▶ _Data shown_:
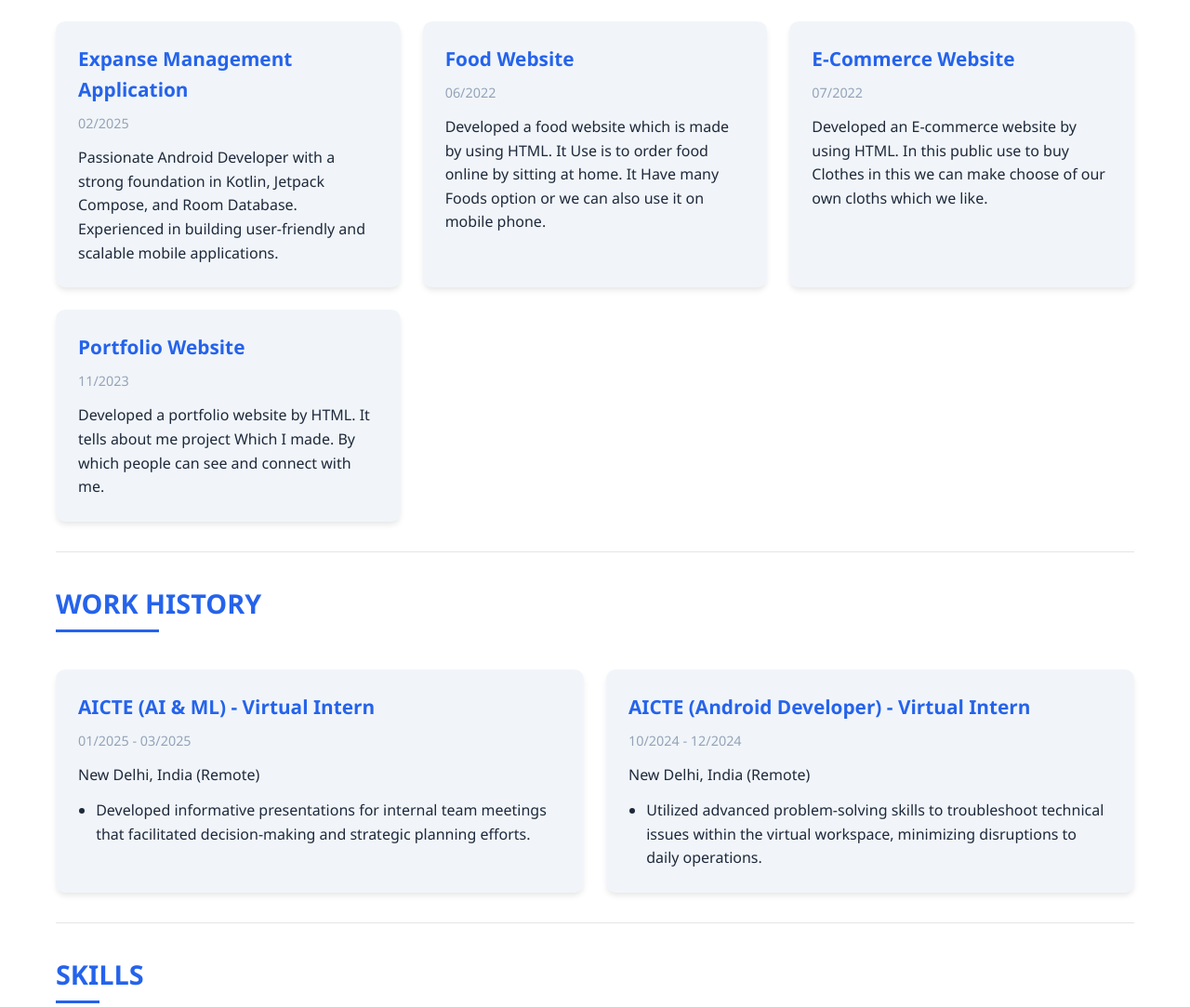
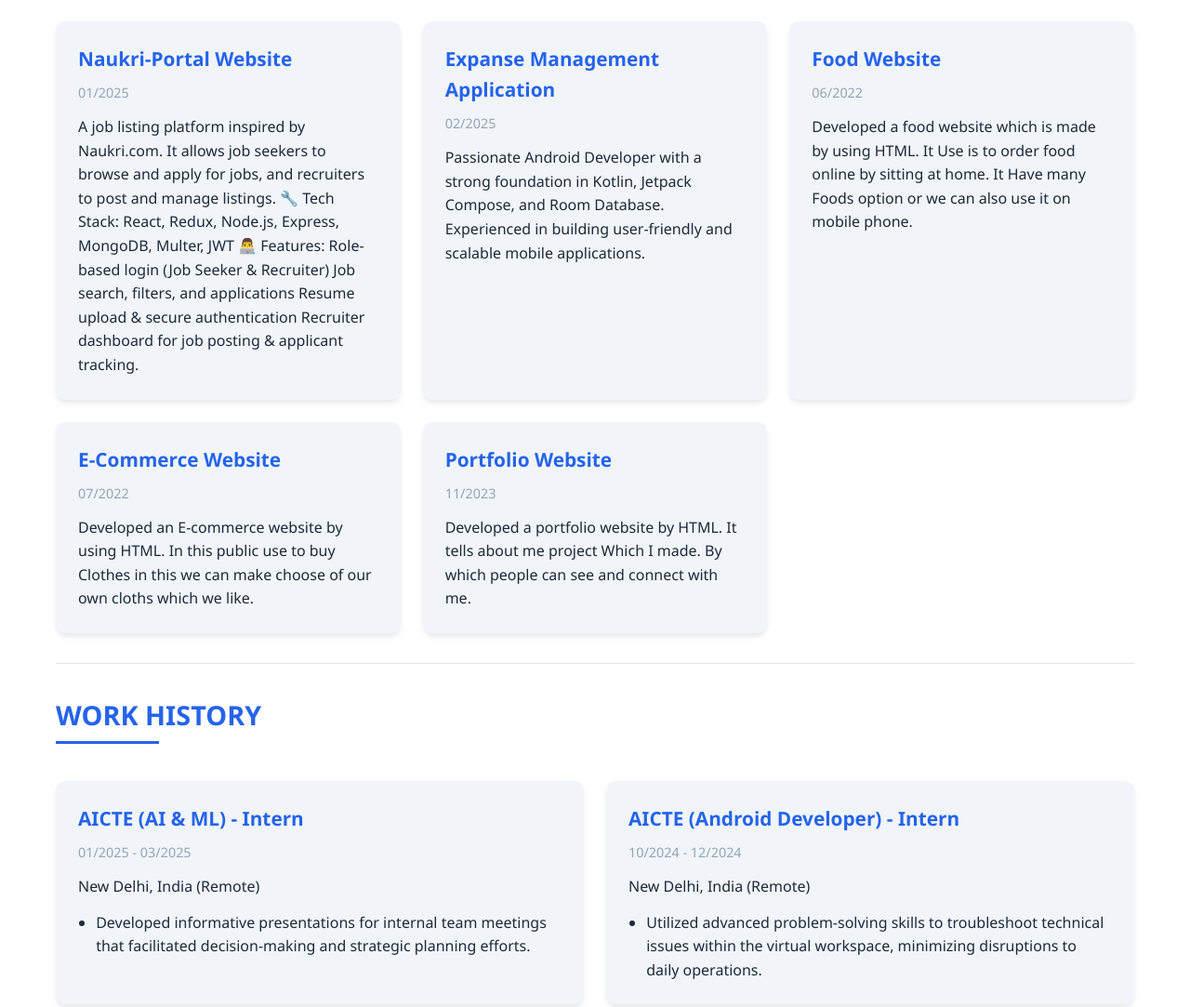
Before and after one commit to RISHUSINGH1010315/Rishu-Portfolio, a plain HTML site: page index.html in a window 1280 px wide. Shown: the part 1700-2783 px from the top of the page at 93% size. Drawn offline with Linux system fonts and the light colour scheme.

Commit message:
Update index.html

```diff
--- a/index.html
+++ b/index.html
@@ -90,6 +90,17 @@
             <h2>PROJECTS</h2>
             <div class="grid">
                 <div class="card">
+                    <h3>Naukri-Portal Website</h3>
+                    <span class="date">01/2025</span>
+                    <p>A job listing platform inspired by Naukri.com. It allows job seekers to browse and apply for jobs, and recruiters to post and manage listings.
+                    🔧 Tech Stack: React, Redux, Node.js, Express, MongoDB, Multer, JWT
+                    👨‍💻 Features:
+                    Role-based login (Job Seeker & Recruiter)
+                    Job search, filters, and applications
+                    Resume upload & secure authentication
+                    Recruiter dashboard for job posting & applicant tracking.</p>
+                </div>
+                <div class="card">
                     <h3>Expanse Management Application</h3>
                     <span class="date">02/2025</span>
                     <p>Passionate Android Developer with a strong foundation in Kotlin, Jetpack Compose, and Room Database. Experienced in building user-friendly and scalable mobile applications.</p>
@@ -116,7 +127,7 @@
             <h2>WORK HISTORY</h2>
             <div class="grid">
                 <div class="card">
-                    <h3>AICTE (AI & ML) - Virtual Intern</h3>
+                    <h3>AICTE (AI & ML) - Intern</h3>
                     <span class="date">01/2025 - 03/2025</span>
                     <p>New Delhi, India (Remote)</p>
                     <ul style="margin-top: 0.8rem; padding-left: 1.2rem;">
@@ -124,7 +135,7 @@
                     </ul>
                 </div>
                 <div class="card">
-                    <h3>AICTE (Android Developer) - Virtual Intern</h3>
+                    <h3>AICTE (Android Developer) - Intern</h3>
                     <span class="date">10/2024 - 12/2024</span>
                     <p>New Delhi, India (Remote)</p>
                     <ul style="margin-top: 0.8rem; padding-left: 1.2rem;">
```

▶ _What the task requires_: Your output should be the records above, duplicated exactly and picture-free.

▶ _Your response_:
Before and after one commit to RISHUSINGH1010315/Rishu-Portfolio, a plain HTML site: page index.html in a window 1280 px wide. Shown: the part 1700-2783 px from the top of the page at 93% size. Drawn offline with Linux system fonts and the light colour scheme.

Commit message:
Update index.html

```diff
--- a/index.html
+++ b/index.html
@@ -90,6 +90,17 @@
             <h2>PROJECTS</h2>
             <div class="grid">
                 <div class="card">
+                    <h3>Naukri-Portal Website</h3>
+                    <span class="date">01/2025</span>
+                    <p>A job listing platform inspired by Naukri.com. It allows job seekers to browse and apply for jobs, and recruiters to post and manage listings.
+                    🔧 Tech Stack: React, Redux, Node.js, Express, MongoDB, Multer, JWT
+                    👨‍💻 Features:
+                    Role-based login (Job Seeker & Recruiter)
+                    Job search, filters, and applications
+                    Resume upload & secure authentication
+                    Recruiter dashboard for job posting & applicant tracking.</p>
+                </div>
+                <div class="card">
                     <h3>Expanse Management Application</h3>
                     <span class="date">02/2025</span>
                     <p>Passionate Android Developer with a strong foundation in Kotlin, Jetpack Compose, and Room Database. Experienced in building user-friendly and scalable mobile applications.</p>
@@ -116,7 +127,7 @@
             <h2>WORK HISTORY</h2>
             <div class="grid">
                 <div class="card">
-                    <h3>AICTE (AI & ML) - Virtual Intern</h3>
+                    <h3>AICTE (AI & ML) - Intern</h3>
                     <span class="date">01/2025 - 03/2025</span>
                     <p>New Delhi, India (Remote)</p>
                     <ul style="margin-top: 0.8rem; padding-left: 1.2rem;">
@@ -124,7 +135,7 @@
                     </ul>
                 </div>
                 <div class="card">
-                    <h3>AICTE (Android Developer) - Virtual Intern</h3>
+                    <h3>AICTE (Android Developer) - Intern</h3>
                     <span class="date">10/2024 - 12/2024</span>
                     <p>New Delhi, India (Remote)</p>
                     <ul style="margin-top: 0.8rem; padding-left: 1.2rem;">
```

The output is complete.